◆ Exercise aim ◆
Please repeat the records, word for word and without gaps.

◆ Data provided ◆

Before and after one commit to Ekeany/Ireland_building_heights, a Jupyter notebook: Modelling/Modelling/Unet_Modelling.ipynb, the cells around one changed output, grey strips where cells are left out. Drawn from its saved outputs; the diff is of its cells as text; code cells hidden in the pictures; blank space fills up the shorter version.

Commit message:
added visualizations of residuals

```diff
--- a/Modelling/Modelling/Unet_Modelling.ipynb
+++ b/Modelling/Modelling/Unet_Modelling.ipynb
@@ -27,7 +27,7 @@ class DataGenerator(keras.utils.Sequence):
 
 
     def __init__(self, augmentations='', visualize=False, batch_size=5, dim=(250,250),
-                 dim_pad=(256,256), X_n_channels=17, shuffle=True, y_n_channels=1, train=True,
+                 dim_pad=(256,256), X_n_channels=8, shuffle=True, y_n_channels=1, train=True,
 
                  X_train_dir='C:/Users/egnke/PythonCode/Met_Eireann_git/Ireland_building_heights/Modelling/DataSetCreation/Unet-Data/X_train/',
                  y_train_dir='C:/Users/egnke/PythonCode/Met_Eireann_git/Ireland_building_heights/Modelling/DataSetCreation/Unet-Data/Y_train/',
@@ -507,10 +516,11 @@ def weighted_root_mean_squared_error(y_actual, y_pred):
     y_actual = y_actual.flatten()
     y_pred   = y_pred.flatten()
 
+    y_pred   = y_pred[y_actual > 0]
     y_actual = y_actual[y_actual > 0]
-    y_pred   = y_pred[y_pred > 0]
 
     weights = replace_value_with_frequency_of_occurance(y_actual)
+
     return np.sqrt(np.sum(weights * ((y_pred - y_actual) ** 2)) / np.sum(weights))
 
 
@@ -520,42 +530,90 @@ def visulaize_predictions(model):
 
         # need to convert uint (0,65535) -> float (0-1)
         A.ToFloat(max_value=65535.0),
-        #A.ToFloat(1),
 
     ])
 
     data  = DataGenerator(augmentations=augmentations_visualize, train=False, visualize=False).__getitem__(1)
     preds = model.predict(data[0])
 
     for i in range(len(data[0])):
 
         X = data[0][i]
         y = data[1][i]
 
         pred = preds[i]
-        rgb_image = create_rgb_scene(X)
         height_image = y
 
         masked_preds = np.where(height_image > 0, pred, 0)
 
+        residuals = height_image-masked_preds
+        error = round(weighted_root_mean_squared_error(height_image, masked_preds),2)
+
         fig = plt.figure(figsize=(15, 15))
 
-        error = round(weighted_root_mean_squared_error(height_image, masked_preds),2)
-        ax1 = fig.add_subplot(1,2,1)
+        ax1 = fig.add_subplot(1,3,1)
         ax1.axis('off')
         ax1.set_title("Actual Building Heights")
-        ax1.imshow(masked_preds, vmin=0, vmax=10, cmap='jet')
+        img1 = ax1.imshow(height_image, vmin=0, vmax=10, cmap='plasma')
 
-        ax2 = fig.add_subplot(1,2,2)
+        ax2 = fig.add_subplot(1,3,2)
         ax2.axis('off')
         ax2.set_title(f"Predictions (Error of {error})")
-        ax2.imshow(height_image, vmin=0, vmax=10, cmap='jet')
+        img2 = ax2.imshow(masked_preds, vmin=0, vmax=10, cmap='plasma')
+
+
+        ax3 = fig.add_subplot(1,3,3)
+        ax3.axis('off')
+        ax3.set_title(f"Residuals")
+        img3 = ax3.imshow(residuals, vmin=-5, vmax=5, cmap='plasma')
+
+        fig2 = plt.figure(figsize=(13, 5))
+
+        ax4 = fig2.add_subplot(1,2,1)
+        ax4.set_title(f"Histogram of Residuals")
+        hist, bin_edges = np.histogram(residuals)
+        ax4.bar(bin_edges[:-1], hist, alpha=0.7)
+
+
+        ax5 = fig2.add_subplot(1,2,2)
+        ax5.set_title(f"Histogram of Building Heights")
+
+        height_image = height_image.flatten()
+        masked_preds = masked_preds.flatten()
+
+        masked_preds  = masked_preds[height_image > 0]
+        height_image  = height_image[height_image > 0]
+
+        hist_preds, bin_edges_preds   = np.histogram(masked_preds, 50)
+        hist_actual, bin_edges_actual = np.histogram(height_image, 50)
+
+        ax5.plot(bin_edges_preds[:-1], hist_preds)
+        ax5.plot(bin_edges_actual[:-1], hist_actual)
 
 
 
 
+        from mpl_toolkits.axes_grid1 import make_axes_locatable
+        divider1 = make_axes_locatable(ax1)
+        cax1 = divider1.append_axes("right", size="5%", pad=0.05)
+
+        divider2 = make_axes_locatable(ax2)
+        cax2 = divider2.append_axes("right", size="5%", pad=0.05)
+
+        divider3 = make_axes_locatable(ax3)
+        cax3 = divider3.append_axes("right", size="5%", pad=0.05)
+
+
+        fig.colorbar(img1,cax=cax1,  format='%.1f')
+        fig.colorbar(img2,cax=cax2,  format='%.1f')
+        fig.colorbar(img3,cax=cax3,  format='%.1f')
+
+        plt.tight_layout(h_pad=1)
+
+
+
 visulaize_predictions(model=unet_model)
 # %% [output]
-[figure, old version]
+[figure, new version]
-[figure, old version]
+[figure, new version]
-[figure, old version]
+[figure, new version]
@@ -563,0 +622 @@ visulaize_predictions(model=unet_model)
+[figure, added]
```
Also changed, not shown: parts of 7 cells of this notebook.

◆ Solved problem ◆
Before and after one commit to Ekeany/Ireland_building_heights, a Jupyter notebook: Modelling/Modelling/Unet_Modelling.ipynb, the cells around one changed output, grey strips where cells are left out. Drawn from its saved outputs; the diff is of its cells as text; code cells hidden in the pictures; blank space fills up the shorter version.

Commit message:
added visualizations of residuals

```diff
--- a/Modelling/Modelling/Unet_Modelling.ipynb
+++ b/Modelling/Modelling/Unet_Modelling.ipynb
@@ -27,7 +27,7 @@ class DataGenerator(keras.utils.Sequence):
 
 
     def __init__(self, augmentations='', visualize=False, batch_size=5, dim=(250,250),
-                 dim_pad=(256,256), X_n_channels=17, shuffle=True, y_n_channels=1, train=True,
+                 dim_pad=(256,256), X_n_channels=8, shuffle=True, y_n_channels=1, train=True,
 
                  X_train_dir='C:/Users/egnke/PythonCode/Met_Eireann_git/Ireland_building_heights/Modelling/DataSetCreation/Unet-Data/X_train/',
                  y_train_dir='C:/Users/egnke/PythonCode/Met_Eireann_git/Ireland_building_heights/Modelling/DataSetCreation/Unet-Data/Y_train/',
@@ -507,10 +516,11 @@ def weighted_root_mean_squared_error(y_actual, y_pred):
     y_actual = y_actual.flatten()
     y_pred   = y_pred.flatten()
 
+    y_pred   = y_pred[y_actual > 0]
     y_actual = y_actual[y_actual > 0]
-    y_pred   = y_pred[y_pred > 0]
 
     weights = replace_value_with_frequency_of_occurance(y_actual)
+
     return np.sqrt(np.sum(weights * ((y_pred - y_actual) ** 2)) / np.sum(weights))
 
 
@@ -520,42 +530,90 @@ def visulaize_predictions(model):
 
         # need to convert uint (0,65535) -> float (0-1)
         A.ToFloat(max_value=65535.0),
-        #A.ToFloat(1),
 
     ])
 
     data  = DataGenerator(augmentations=augmentations_visualize, train=False, visualize=False).__getitem__(1)
     preds = model.predict(data[0])
 
     for i in range(len(data[0])):
 
         X = data[0][i]
         y = data[1][i]
 
         pred = preds[i]
-        rgb_image = create_rgb_scene(X)
         height_image = y
 
         masked_preds = np.where(height_image > 0, pred, 0)
 
+        residuals = height_image-masked_preds
+        error = round(weighted_root_mean_squared_error(height_image, masked_preds),2)
+
         fig = plt.figure(figsize=(15, 15))
 
-        error = round(weighted_root_mean_squared_error(height_image, masked_preds),2)
-        ax1 = fig.add_subplot(1,2,1)
+        ax1 = fig.add_subplot(1,3,1)
         ax1.axis('off')
         ax1.set_title("Actual Building Heights")
-        ax1.imshow(masked_preds, vmin=0, vmax=10, cmap='jet')
+        img1 = ax1.imshow(height_image, vmin=0, vmax=10, cmap='plasma')
 
-        ax2 = fig.add_subplot(1,2,2)
+        ax2 = fig.add_subplot(1,3,2)
         ax2.axis('off')
         ax2.set_title(f"Predictions (Error of {error})")
-        ax2.imshow(height_image, vmin=0, vmax=10, cmap='jet')
+        img2 = ax2.imshow(masked_preds, vmin=0, vmax=10, cmap='plasma')
+
+
+        ax3 = fig.add_subplot(1,3,3)
+        ax3.axis('off')
+        ax3.set_title(f"Residuals")
+        img3 = ax3.imshow(residuals, vmin=-5, vmax=5, cmap='plasma')
+
+        fig2 = plt.figure(figsize=(13, 5))
+
+        ax4 = fig2.add_subplot(1,2,1)
+        ax4.set_title(f"Histogram of Residuals")
+        hist, bin_edges = np.histogram(residuals)
+        ax4.bar(bin_edges[:-1], hist, alpha=0.7)
+
+
+        ax5 = fig2.add_subplot(1,2,2)
+        ax5.set_title(f"Histogram of Building Heights")
+
+        height_image = height_image.flatten()
+        masked_preds = masked_preds.flatten()
+
+        masked_preds  = masked_preds[height_image > 0]
+        height_image  = height_image[height_image > 0]
+
+        hist_preds, bin_edges_preds   = np.histogram(masked_preds, 50)
+        hist_actual, bin_edges_actual = np.histogram(height_image, 50)
+
+        ax5.plot(bin_edges_preds[:-1], hist_preds)
+        ax5.plot(bin_edges_actual[:-1], hist_actual)
 
 
 
 
+        from mpl_toolkits.axes_grid1 import make_axes_locatable
+        divider1 = make_axes_locatable(ax1)
+        cax1 = divider1.append_axes("right", size="5%", pad=0.05)
+
+        divider2 = make_axes_locatable(ax2)
+        cax2 = divider2.append_axes("right", size="5%", pad=0.05)
+
+        divider3 = make_axes_locatable(ax3)
+        cax3 = divider3.append_axes("right", size="5%", pad=0.05)
+
+
+        fig.colorbar(img1,cax=cax1,  format='%.1f')
+        fig.colorbar(img2,cax=cax2,  format='%.1f')
+        fig.colorbar(img3,cax=cax3,  format='%.1f')
+
+        plt.tight_layout(h_pad=1)
+
+
+
 visulaize_predictions(model=unet_model)
 # %% [output]
-[figure, old version]
+[figure, new version]
-[figure, old version]
+[figure, new version]
-[figure, old version]
+[figure, new version]
@@ -563,0 +622 @@ visulaize_predictions(model=unet_model)
+[figure, added]
```
Also changed, not shown: parts of 7 cells of this notebook.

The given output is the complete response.